> [SUPPLIED DATA]
-----

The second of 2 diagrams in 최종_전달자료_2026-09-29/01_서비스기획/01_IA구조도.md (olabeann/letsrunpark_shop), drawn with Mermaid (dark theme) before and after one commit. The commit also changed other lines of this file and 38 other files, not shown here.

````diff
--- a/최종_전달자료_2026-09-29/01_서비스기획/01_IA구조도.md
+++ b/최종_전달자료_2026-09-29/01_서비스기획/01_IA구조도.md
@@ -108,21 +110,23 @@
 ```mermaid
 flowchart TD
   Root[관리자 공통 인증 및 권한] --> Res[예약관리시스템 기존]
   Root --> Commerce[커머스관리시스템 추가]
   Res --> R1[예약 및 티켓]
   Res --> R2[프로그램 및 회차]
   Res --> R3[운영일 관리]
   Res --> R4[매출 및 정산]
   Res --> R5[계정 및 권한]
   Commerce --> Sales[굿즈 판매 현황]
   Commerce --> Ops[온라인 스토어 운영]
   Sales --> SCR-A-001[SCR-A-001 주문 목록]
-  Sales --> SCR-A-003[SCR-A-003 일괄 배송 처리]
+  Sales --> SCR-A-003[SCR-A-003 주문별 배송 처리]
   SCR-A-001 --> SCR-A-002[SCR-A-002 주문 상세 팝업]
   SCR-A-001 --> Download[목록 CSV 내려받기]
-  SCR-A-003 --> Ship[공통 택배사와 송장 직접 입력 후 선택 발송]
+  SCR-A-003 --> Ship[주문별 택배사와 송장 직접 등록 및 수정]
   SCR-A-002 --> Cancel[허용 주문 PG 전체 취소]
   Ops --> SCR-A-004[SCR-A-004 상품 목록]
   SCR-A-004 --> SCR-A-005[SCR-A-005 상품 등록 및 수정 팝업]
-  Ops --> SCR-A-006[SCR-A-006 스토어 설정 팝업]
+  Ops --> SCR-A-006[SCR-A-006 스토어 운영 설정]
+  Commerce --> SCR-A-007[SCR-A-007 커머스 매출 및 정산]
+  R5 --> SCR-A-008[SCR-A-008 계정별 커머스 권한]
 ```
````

-----

> [WHAT IS NEEDED] Pull out all lines containing the word "Root" from the entries above.

> [RESPONSE AREA]
   Root[관리자 공통 인증 및 권한] --> Res[예약관리시스템 기존]
   Root --> Commerce[커머스관리시스템 추가]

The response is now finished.